* _WHAT THE TASK ASKS_:
Print every line below that comes at or after the line containing "Before and after one commit to dandh10/PruebasSim, a", exactly as written.

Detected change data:
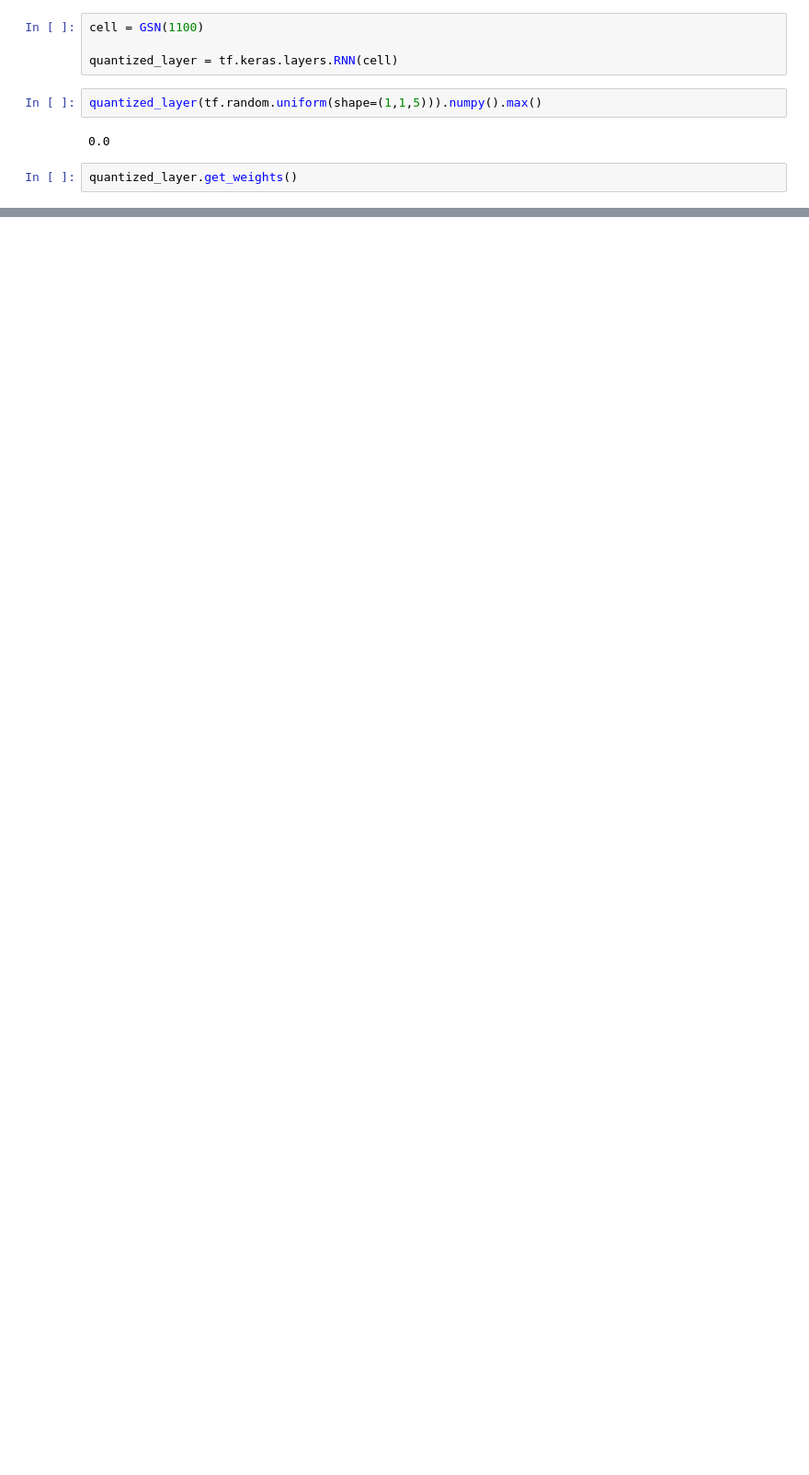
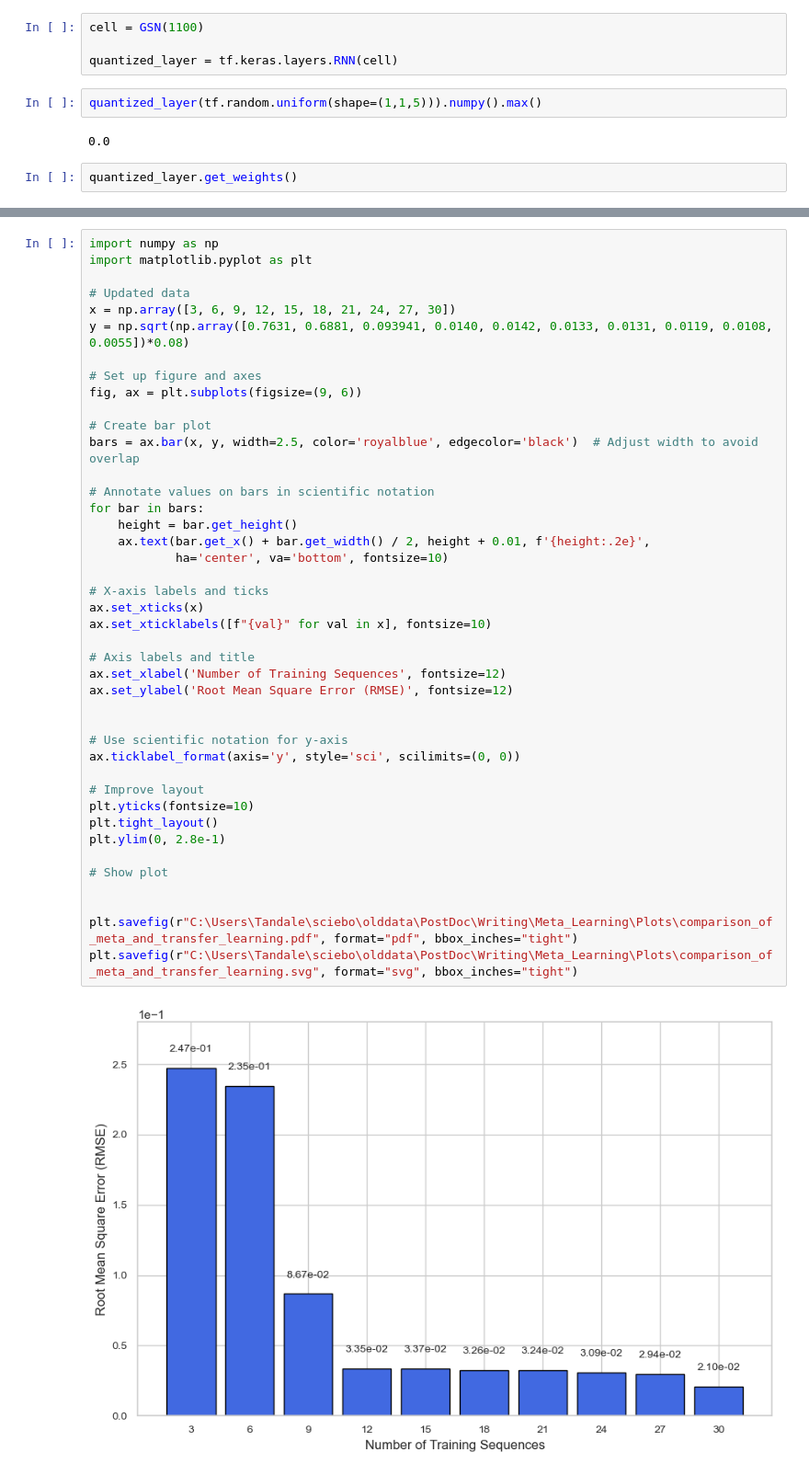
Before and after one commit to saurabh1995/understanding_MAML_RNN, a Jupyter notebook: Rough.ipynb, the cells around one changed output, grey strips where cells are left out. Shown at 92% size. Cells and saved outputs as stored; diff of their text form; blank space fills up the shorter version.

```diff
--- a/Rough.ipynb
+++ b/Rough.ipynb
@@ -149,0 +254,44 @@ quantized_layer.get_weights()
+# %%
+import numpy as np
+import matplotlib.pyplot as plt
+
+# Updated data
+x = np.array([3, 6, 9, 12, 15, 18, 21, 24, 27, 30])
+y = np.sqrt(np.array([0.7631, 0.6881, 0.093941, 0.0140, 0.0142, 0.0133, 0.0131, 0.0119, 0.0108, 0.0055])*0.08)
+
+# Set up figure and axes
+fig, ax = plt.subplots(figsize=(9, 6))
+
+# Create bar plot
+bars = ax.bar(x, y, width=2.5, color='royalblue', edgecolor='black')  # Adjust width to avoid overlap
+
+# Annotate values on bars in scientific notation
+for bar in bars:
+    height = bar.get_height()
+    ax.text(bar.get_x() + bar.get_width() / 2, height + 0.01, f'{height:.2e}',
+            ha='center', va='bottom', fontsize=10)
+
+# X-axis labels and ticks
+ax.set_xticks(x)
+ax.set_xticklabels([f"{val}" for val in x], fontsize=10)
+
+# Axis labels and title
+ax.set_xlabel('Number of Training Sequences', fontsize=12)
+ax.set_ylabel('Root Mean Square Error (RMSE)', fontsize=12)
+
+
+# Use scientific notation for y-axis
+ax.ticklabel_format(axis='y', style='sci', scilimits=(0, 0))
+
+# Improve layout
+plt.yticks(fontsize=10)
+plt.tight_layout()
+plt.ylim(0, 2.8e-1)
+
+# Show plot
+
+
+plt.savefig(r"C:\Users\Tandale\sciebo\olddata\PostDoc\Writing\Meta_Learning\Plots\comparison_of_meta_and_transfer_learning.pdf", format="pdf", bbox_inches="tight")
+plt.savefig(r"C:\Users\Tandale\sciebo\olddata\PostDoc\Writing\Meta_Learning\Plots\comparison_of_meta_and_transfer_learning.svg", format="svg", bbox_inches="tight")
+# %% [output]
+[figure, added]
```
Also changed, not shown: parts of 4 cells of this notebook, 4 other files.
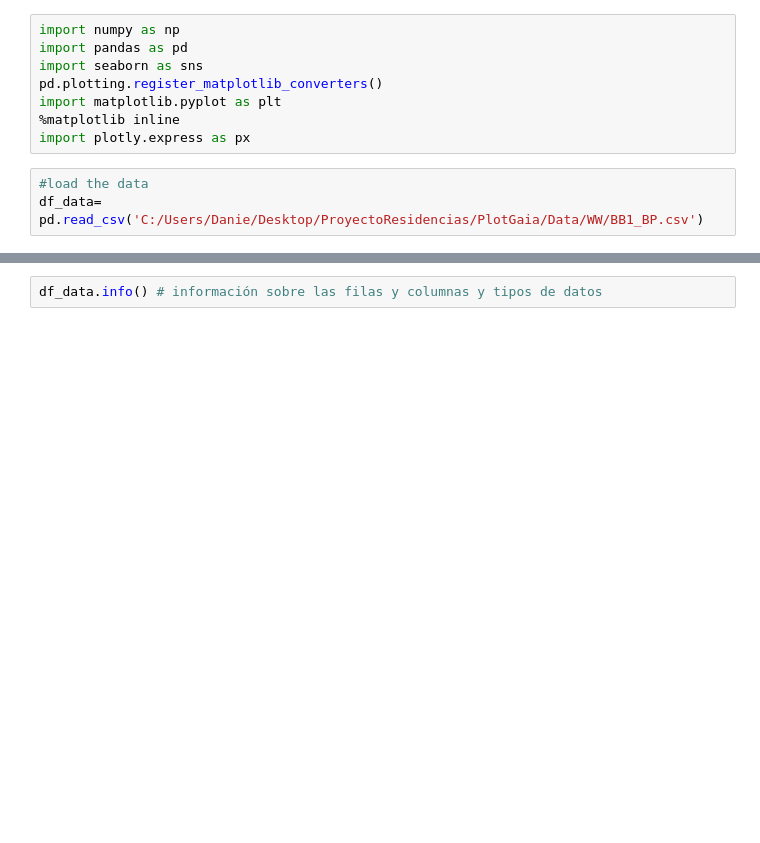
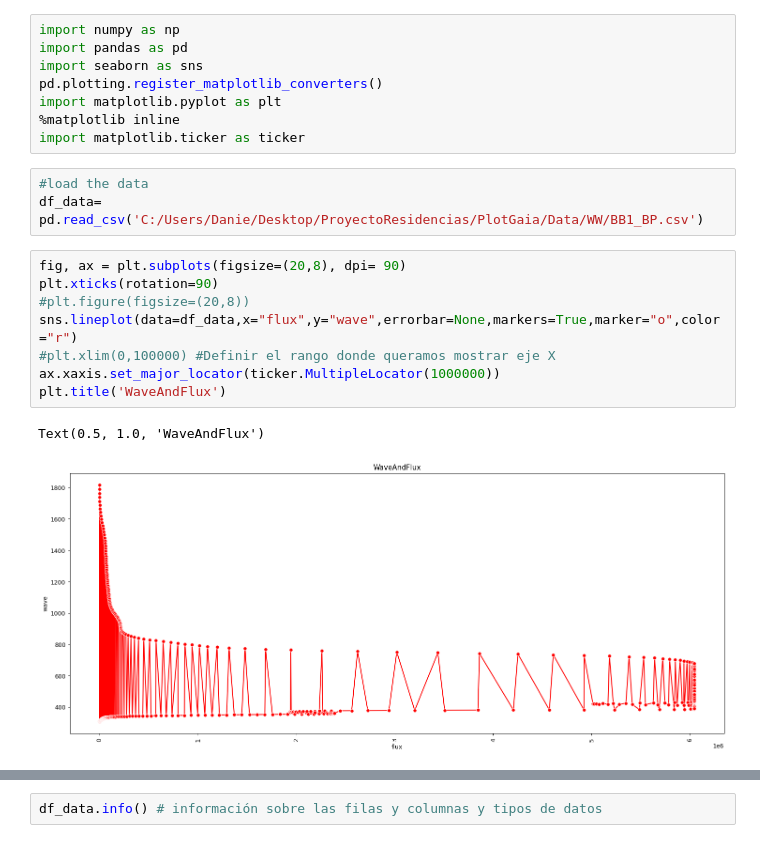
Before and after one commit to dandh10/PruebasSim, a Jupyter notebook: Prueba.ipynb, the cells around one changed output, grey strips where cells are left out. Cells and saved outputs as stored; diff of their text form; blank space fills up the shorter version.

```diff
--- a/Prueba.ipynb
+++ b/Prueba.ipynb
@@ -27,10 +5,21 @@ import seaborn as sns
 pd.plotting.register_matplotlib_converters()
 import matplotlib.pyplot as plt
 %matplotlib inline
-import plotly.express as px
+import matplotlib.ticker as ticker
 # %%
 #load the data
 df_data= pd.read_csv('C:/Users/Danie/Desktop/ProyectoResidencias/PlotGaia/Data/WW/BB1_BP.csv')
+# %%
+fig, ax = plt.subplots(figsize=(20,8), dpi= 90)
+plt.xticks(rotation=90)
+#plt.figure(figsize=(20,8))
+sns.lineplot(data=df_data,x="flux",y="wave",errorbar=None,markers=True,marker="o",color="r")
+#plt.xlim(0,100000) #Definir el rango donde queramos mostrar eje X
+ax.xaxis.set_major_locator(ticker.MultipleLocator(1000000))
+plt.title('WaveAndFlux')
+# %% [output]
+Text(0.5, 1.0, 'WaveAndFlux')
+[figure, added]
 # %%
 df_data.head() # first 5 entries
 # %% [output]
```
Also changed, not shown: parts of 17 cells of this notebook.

* _WRITTEN ANSWER_:
Before and after one commit to dandh10/PruebasSim, a Jupyter notebook: Prueba.ipynb, the cells around one changed output, grey strips where cells are left out. Cells and saved outputs as stored; diff of their text form; blank space fills up the shorter version.

```diff
--- a/Prueba.ipynb
+++ b/Prueba.ipynb
@@ -27,10 +5,21 @@ import seaborn as sns
 pd.plotting.register_matplotlib_converters()
 import matplotlib.pyplot as plt
 %matplotlib inline
-import plotly.express as px
+import matplotlib.ticker as ticker
 # %%
 #load the data
 df_data= pd.read_csv('C:/Users/Danie/Desktop/ProyectoResidencias/PlotGaia/Data/WW/BB1_BP.csv')
+# %%
+fig, ax = plt.subplots(figsize=(20,8), dpi= 90)
+plt.xticks(rotation=90)
+#plt.figure(figsize=(20,8))
+sns.lineplot(data=df_data,x="flux",y="wave",errorbar=None,markers=True,marker="o",color="r")
+#plt.xlim(0,100000) #Definir el rango donde queramos mostrar eje X
+ax.xaxis.set_major_locator(ticker.MultipleLocator(1000000))
+plt.title('WaveAndFlux')
+# %% [output]
+Text(0.5, 1.0, 'WaveAndFlux')
+[figure, added]
 # %%
 df_data.head() # first 5 entries
 # %% [output]
```
Also changed, not shown: parts of 17 cells of this notebook.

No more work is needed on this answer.